We have previously shown you in great documented detail about the great cars from yester years, which were aggressively sought after by collectors and fans alike. A similar wave of affection also seems to exist for 2-wheelers as well, whereby the earliest renditions garner attention from collectors of these vehicles who have a soft corner for the nostalgia and history they bring along. Our past writings on such events include the vintage BMW bike sale, and also the 1894 Roper Steam Motorcycle which changed hands in Las Vegas in 2011. Now an 1899 Motor-Wheel with Singer Bicycle frame is up for auction through Bonhams, and is expected to fetch $34,154 (£21,000).
Like most vintage autos, one perhaps ought to not compare the engine performance with those fitted with the modern engines of today. This 4-stroke motorcycle has a maximum speed of barely above what brisk walking would be, and the fuel tank can hold for it to travel a distance of 50 miles at a go. Also the rough terrain of the roads would be felt on this machine, as the shock absorbers seen in most bikes today, are absent on this one.
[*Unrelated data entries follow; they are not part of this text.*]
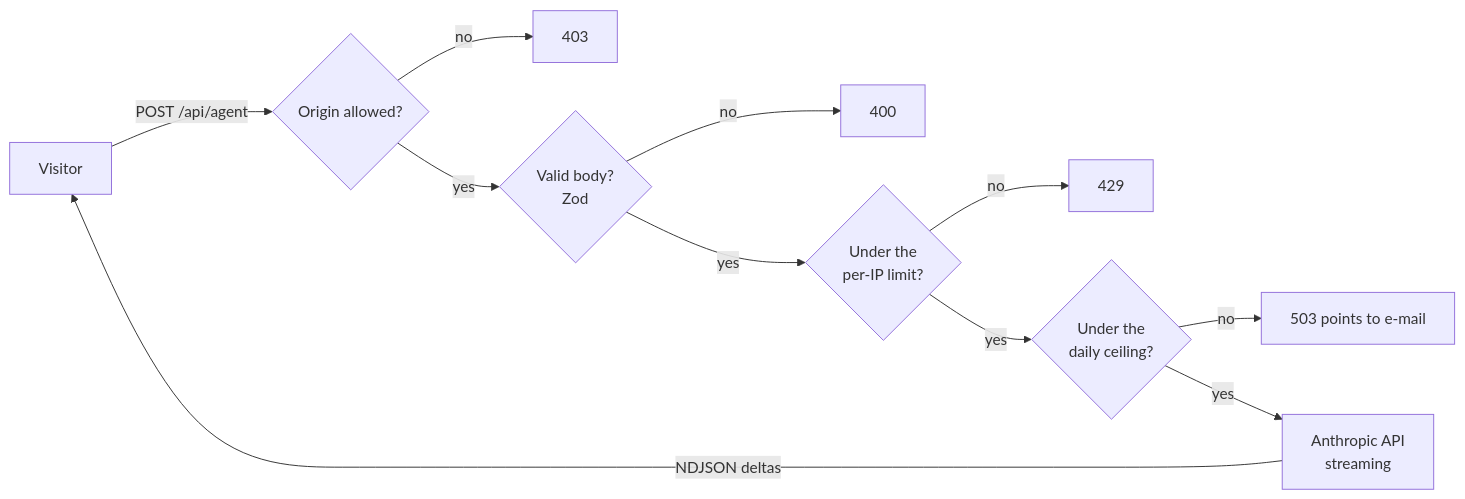
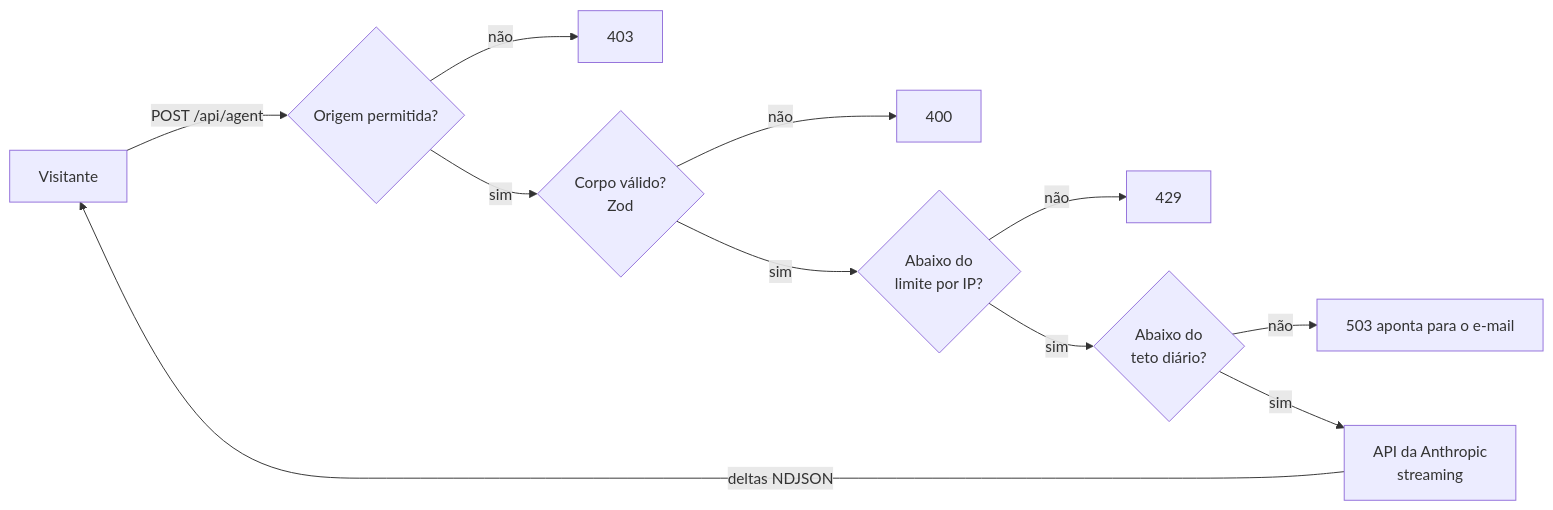
Before and after one commit to IgorGaspar/portfolio: the diagram in README.md, drawn with Mermaid. The commit also changed other lines of this file and 2 other files, not shown here.

````diff
--- a/README.md
+++ b/README.md
@@ -49,13 +50,13 @@
 ```mermaid
 flowchart LR
-  V[Visitor] -->|POST /api/agent| O{Origin allowed?}
-  O -->|no| E403[403]
-  O -->|yes| Z{Valid body?<br/>Zod}
-  Z -->|no| E400[400]
-  Z -->|yes| R{Under the<br/>per-IP limit?}
-  R -->|no| E429[429]
-  R -->|yes| D{Under the<br/>daily ceiling?}
-  D -->|no| E503[503 points to e-mail]
-  D -->|yes| A[Anthropic API<br/>streaming]
-  A -->|NDJSON deltas| V
+  V[Visitante] -->|POST /api/agent| O{Origem permitida?}
+  O -->|não| E403[403]
+  O -->|sim| Z{Corpo válido?<br/>Zod}
+  Z -->|não| E400[400]
+  Z -->|sim| R{Abaixo do<br/>limite por IP?}
+  R -->|não| E429[429]
+  R -->|sim| D{Abaixo do<br/>teto diário?}
+  D -->|não| E503[503 aponta para o e-mail]
+  D -->|sim| A[API da Anthropic<br/>streaming]
+  A -->|deltas NDJSON| V
 ```
````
But then, way back in 1899, not even the premium cars had them, and this was more than just a normal cycle.
When this bike was being created by the pair of Edward Perks and Harold Birch, they showed their keen acumen in designing, by including some subtle modifications to the construction of the frame. The engine for example, was placed within the confines of the rear wheel, which made more comfortable for the occupant to travel on this bike. The central frame only has the green and gold worked fuel tank, which is connected to the engine through a couple of thin pipes.
As per its ownership history goes, one can find evidence of its being registered in 1927, by Dan Bradbury, after which it had changed hands a few times. Eventually in 1999, the restoration work was done, including the chains, wheels, and frame and also the paintwork. However, since the front mud-guard was missing, it hasn’t been replaced in this case.
Via: Daily Mail